Famous TV Fathers
We’ve welcomed some pretty memorable TV dads into our homes over the years. From Jim Anderson in Father Knows Best to Robbie Stewart in Hanna Montana, we look at what makes a few of those fathers stand out.
Which famous fathers stand out in your mind?
Show: Father Knows Best
Actor: Robert Young
This ’50s family comedy seems quaint today, but viewers adored Jim Anderson and his idealized family. Jim, who worked as an insurance agent, was a congenial and reassuring father who usually did know best. In one episode, when his son, Bud, was discouraged from bringing his bongos to a party, Jim secretly phoned the hostess and let her listen in on Bud’s playing to change her mind.
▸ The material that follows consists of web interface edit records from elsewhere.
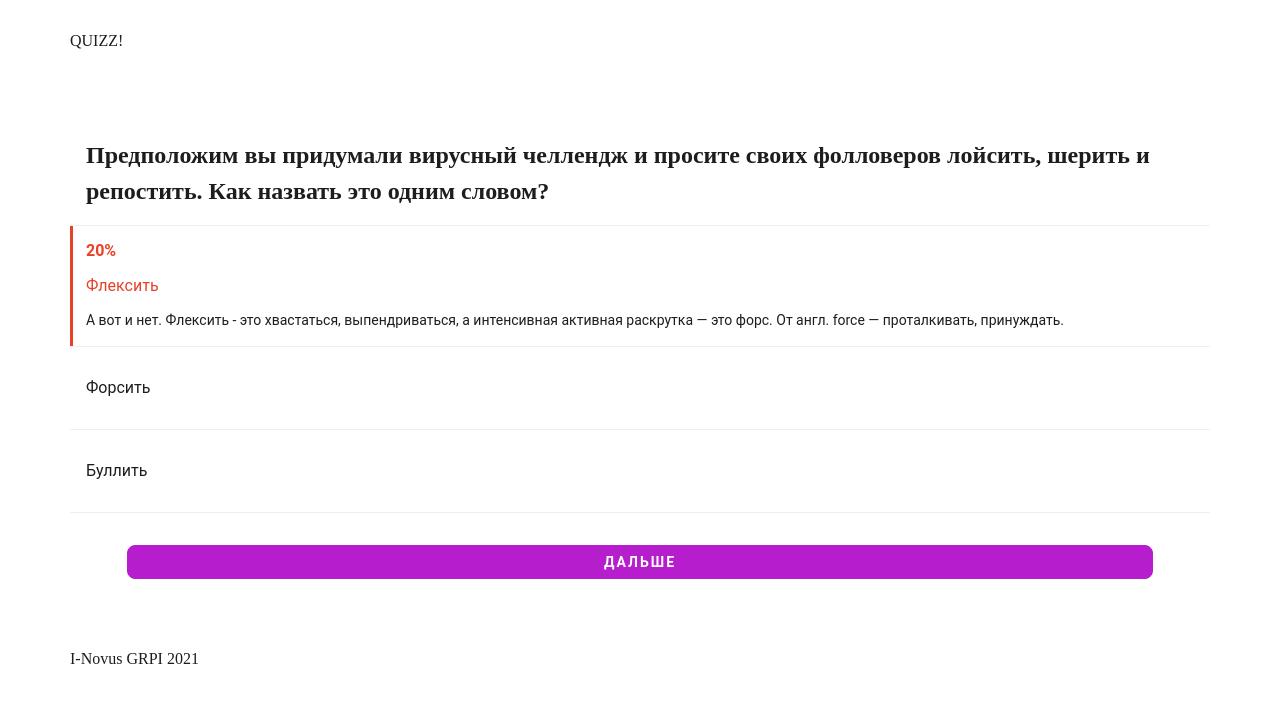
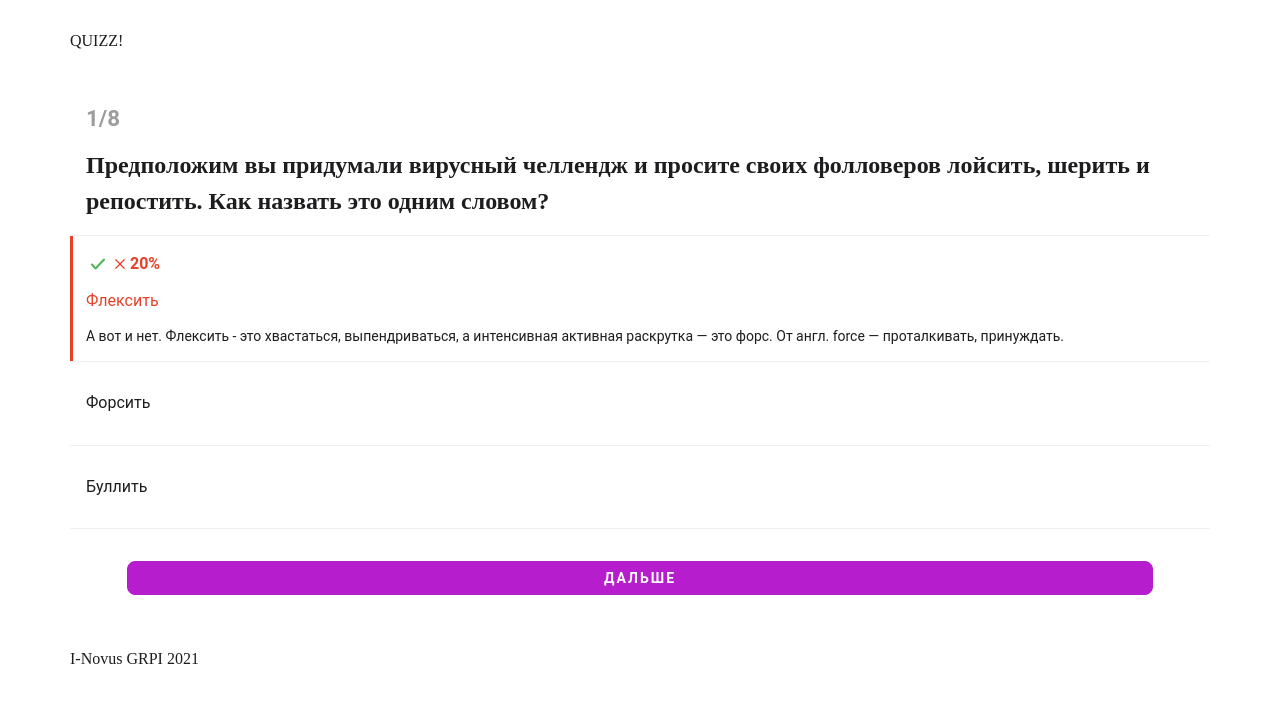
Before and after one commit to rnuravtsev/react-corporate, a React (Create React App) app: page / in a window 1280 px wide. Both pictures are taken after a click on the button "Флексить". Shown: the top 702 px of the page. Built offline with nearby package versions, Linux system fonts and the light colour scheme.

Commit message:
Нумеровка вопросов, иконки для статуса выбора

```diff
--- a/src/components/Answers/Answers.css
+++ b/src/components/Answers/Answers.css
@@ -11,8 +11,6 @@
   border-bottom: 1px solid var(--answer-border-color);
 }
 
-.answers__item:hover,
-.answers__item:focus,
 .answers__item:active {
   background-color: var(--answer-active-bg-color);
 }
@@ -57,14 +55,21 @@
   cursor: pointer;
 }
 
-.answers__button:hover {
-  opacity: 0.75;
-}
-
 .answers__percentage {
+  display: flex;
+  gap: 5px;
+  align-items: center;
   font-weight: 700;
 }
 
 .answers__hint {
   font-size: 14px;
 }
+
+.answers__icon_checkmark {
+  fill: var(--answer-correct-color);
+}
+
+.answers__icon_cross {
+  fill: var(--answer-wrong-color);
+}
--- a/src/components/AnswersItem/AnswersItem.tsx
+++ b/src/components/AnswersItem/AnswersItem.tsx
@@ -1,6 +1,6 @@
 import React, { useState } from 'react';
-import '../../images/checkmark.svg';
-import '../../images/cross.svg';
+import {ReactComponent as CheckmarkIcon} from '../../images/checkmark.svg';
+import {ReactComponent as CrossIcon} from '../../images/cross.svg';
 import classNames from 'classnames';
 
 interface IAnswersItem {
@@ -20,6 +20,8 @@ const AnswersItem: React.FC<IAnswersItem> = ({isCorrect, text, hint, percent})
     <li className={classNames("answers__item", {"answers__item_correct": selected && isCorrect}, {"answers__item_wrong": selected && !isCorrect})}>
       {selected && (
         <span className="answers__percentage">
+          <CheckmarkIcon className="answers__icon answers__icon_checkmark" width={24} height={24}/>
+          <CrossIcon className="answers__icon answers__icon_cross" width={10} height={10}/>
           {percent}%
         </span>
       )}
--- a/src/components/Card/Card.css
+++ b/src/components/Card/Card.css
@@ -2,6 +2,13 @@
   padding: 1rem 0;
   font-family: 'Roboto', sans-serif;
   border-radius: 1rem;
+}
+
+.card__number {
+  padding: 0 1rem;
+  font-weight: 700;
+  font-size: 1.4rem;
+  color: var(--gray-text);
 }
 
 .card__title {
--- a/src/components/Card/Card.tsx
+++ b/src/components/Card/Card.tsx
@@ -10,6 +10,7 @@ interface ICardProps {
 export const Card: React.FC<ICardProps> = ({questions}) => {
   return (
     <div className="card">
+      <div className="card__number">1/8</div>
       <h3 className="card__title">
         {questions[0].title}
       </h3>
--- a/src/index.css
+++ b/src/index.css
@@ -14,7 +14,14 @@
   box-sizing: border-box;
 }
 
+a,
+button {
+  -webkit-tap-highlight-color: transparent;
+}
+
 body {
+  /* Для изогнутых экранов */
+  padding: 0 10px;
   min-width: 320px;
   font-size: 16px;
   color: var(--main-text);
```
Also changed, not shown: src/images/checkmark.svg.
The show espoused moral lessons, but it was Jim’s wit and humorous antics that kept viewers tuning in. Funny gags and snappy one-liners gave life to the show and earned Young two Emmy awards.
Michael Paul Brady
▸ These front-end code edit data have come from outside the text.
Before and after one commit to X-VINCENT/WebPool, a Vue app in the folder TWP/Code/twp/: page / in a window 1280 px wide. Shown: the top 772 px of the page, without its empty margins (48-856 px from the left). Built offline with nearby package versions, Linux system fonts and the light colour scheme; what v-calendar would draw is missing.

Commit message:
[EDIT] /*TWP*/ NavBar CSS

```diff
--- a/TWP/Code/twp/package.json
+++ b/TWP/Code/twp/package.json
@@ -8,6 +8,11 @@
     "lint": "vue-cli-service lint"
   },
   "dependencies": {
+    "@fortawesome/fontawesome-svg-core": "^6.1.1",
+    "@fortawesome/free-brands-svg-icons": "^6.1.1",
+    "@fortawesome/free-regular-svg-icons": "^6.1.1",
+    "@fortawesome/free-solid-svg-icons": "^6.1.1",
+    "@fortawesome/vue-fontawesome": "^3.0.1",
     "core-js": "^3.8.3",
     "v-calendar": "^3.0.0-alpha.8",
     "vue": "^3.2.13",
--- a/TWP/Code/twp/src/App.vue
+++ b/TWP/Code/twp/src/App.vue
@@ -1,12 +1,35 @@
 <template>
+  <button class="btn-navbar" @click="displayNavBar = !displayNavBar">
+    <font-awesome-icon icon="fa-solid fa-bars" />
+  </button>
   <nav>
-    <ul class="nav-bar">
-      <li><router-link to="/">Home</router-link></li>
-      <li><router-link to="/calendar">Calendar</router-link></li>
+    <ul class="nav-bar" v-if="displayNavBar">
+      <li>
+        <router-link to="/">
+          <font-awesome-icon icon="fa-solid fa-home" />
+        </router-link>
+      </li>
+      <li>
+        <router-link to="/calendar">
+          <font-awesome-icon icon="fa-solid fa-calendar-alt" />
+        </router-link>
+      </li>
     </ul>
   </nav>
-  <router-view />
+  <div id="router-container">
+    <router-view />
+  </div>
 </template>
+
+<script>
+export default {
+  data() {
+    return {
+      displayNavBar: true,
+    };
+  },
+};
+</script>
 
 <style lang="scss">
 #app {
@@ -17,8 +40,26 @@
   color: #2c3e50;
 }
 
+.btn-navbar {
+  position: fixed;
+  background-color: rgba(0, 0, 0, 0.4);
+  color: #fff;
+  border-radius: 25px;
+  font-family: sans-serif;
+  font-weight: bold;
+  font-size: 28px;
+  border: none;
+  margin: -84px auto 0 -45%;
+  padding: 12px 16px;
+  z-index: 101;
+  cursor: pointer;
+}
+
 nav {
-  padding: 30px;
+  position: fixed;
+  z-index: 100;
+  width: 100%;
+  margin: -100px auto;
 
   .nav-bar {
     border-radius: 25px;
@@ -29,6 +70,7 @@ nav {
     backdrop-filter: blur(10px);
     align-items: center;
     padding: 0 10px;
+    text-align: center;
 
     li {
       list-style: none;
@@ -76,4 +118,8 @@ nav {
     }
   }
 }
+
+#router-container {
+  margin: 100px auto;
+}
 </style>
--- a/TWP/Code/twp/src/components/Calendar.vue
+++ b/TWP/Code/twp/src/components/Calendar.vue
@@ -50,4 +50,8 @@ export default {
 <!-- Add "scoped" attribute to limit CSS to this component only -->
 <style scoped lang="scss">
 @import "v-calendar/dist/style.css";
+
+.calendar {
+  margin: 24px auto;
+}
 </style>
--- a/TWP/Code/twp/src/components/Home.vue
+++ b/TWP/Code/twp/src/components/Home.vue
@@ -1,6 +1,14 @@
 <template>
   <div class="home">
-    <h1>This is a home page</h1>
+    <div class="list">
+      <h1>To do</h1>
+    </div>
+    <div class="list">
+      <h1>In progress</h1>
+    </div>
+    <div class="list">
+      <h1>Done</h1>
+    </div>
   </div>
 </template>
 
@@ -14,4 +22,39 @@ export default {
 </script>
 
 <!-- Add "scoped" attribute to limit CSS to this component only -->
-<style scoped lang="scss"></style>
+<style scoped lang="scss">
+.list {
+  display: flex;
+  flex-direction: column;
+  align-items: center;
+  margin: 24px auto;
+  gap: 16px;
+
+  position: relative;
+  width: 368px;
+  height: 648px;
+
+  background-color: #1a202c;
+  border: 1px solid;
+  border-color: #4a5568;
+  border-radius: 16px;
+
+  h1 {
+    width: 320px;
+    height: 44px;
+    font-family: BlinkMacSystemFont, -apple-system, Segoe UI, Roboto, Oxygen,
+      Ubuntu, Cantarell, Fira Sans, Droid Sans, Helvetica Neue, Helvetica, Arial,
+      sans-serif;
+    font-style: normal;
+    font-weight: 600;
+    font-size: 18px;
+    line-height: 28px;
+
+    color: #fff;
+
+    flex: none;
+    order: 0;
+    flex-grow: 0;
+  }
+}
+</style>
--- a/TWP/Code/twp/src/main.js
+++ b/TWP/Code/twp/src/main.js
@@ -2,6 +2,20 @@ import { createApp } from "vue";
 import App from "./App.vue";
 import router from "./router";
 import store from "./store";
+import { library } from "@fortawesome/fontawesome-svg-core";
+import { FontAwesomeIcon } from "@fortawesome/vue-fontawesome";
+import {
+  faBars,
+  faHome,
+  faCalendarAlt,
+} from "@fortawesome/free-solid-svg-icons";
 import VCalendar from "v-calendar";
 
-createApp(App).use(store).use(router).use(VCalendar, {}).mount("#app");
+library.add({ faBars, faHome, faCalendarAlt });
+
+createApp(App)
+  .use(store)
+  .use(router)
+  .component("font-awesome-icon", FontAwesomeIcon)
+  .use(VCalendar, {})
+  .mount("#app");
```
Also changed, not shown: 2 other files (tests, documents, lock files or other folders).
Show: The Brady Bunch
Actor: Robert Reed
Though the ’70s were rife with feminism, The Brady Bunch, still promoted traditional family roles. As such, Mike Brady was the head of his blended family-consisting of his three sons, wife Carol and her three girls. In changing times, Mike’s steady and trustworthy persona had a certain appeal. Though he consulted his wife, Carol, about the everyday challenges of raising six children, Mike was the one who meted out discipline. When the kids racked up a huge phone bill, Mike had a pay phone installed for their use. Mike was also the moral compass of the family, reminding the boys when they lost to the girls building card houses, “Isn’t whether you win or lose, it’s how you play the game.” He was an architect and took his job seriously, but we liked the fact he was first and foremost a family man.
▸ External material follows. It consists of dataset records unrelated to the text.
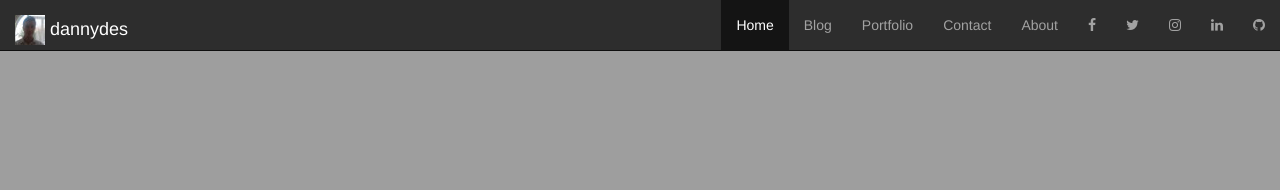
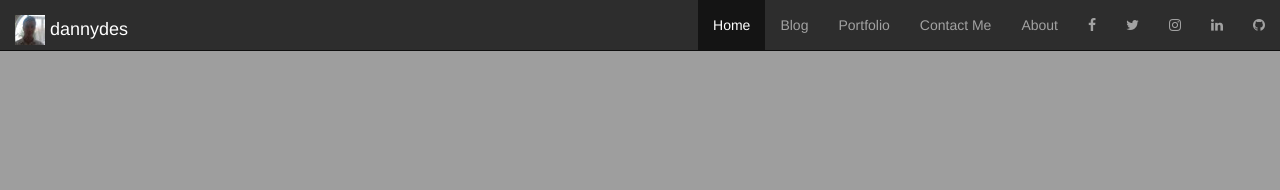
Before and after one commit to dannydes/dannydes.github.io, a Jekyll site: the page built from index.html, in a window 1280 px wide. Shown: the top 190 px of the page. Built offline with Jekyll 4.4.1, drawn with Linux system fonts in a browser that asks for light colours; nearby versions of some CDN libraries.

Commit message:
improved menu code and text

```diff
--- a/_includes/header.html
+++ b/_includes/header.html
@@ -26,11 +26,11 @@
 				</div>
 				<div class="collapse navbar-collapse" id="main-menu">
 					<ul class="nav navbar-nav navbar-right">
-						<li{% if page.title == 'Home' %} class="active"{% endif %}><a href="{{ site.url }}">Home</a></li>
-						<li{% if page.title == 'Blog' %} class="active"{% endif %}><a href="{{ site.url }}/blog">Blog</a></li>
-						<li{% if page.title == 'Portfolio' %} class="active"{% endif %}><a href="{{ site.url }}/portfolio">Portfolio</a></li>
-						<li{% if page.title == 'Contact Me' %} class="active"{% endif %}><a href="{{ site.url }}/contact">Contact</a></li>
-						<li{% if page.title == 'About' %} class="active"{% endif %}><a href="{{ site.url }}/about">About</a></li>
+						<li{% if page.url == '/' %} class="active"{% endif %}><a href="{{ site.url }}">Home</a></li>
+						<li{% if page.url contains '/blog' %} class="active"{% endif %}><a href="{{ site.url }}/blog">Blog</a></li>
+						<li{% if page.url contains '/portfolio' %} class="active"{% endif %}><a href="{{ site.url }}/portfolio">Portfolio</a></li>
+						<li{% if page.url contains '/contact' %} class="active"{% endif %}><a href="{{ site.url }}/contact">Contact Me</a></li>
+						<li{% if page.url contains '/about' %} class="active"{% endif %}><a href="{{ site.url }}/about">About</a></li>
 						<li>
 							<a href="https://www.facebook.com/DannyDes-875526745825288/" title="Facebook" target="_blank"><i class="fa fa-facebook"></i></a>
 						</li>
```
Dr. Heathcliff Huxtable
Show: The Cosby Show
Actor: Bill Cosby
During the ’80s, the Huxtable family challenged the negative portrayal of African Americans on television. Cliff and his wife were affluent, successful professionals who had a functional family. That was significant, but it was Cosby’s gentle and intelligent brand of comedy that drew an audience. Life lessons were always delivered with humour and empathy. During one episode, Cliff uses Monopoly money to demonstrate the cost of living to Theo in order to disabuse him of the romantic notion he has of living on his own like a “regular person.” Cosby’s comic timing is impeccable as Cliff asks his son if he plans to have a girlfriend and then snatches the last few dollars from his hand. No wonder the results from a 2005 Harris Poll showed that Cliff Huxtable is the television father adults would most like to have had growing up.
Tim “The Tool Man” Taylor
Show: Home Improvement
Actor: Tim Allen
Suburban father of three Tim Taylor was a man’s man-or at least he tried to be, and it was these bungled attempts that made his character so appealing. Tim was the host of a local TV show called Tool Time, but it was actually his assistant Al who knew how to use the tools. Whenever Tim got near tools or machinery, unfortunate accidents occurred. In one episode, he’s operating a crane and accidentally drops a beam on his wife’s car. Despite his chest-beating axiom of “more power,” he was still a caring husband and dad. That duality played out in the advice he gave his kids-less wholesome than Mike Brady’s but not as mean-spirited as Homer Simpson’s. He advises youngest son Mark, for example, that if something good happens and his older brothers are happy for him, then something’s wrong. Home Improvement was immensely popular in the ’90s, and Allen’s performance earned him a Golden Globe in 1995.
Show: The Simpsons
Actor: Voiced by Dan Castellaneta
When Homer Simpson ambled onto the American television landscape in the ’90s, he was the antithesis of role-model fathers such as Jim Anderson and Cliff Huxtable. Homer was rude, crude, overweight and lazy. He was also morally questionable. For example, when Homer organized a citizens’ watch group, they ended up breaking more laws than they protected. In another episode, he dispensed this advice: “Kids, you tried your best and you failed miserably. The lesson is, never try.” Nevertheless, viewers identified with and embraced this working-class stiff. The genius of Homer is that while he comes up short in many areas, he’s devoted to his wife, Marge, and three kids, Bart, Lisa and Maggie. And that makes the lout endearing and even admirable in spite of everything else. D’oh!
Show: Hannah Montana
Actor: Billy Ray Cyrus
Forget the cringe-worthy “Achy Breaky Heart” and the mullet. Billy Ray Cyrus is back with a better haircut and a better gig as Robby Stewart on the show Hannah Montana, which debuted in 2006. The premise of the show is that Robby’s daughter Miley Stewart (played by Billy Ray’s real-life daughter Miley) lives a double life as both a regular teenager and pop star Hannah Montana. When Robbie isn’t writing songs or managing Hannah’s career, we can’t help but crack a smile at the plucky widower who inadvertently embarrasses his daughter with his goofy behaviour and what Miley calls “fortune cookie advice.” A modern dad, Robby doesn’t always have to be in control and lets his own insecurities show-as when he goes on a date with Miley’s best friend’s mom.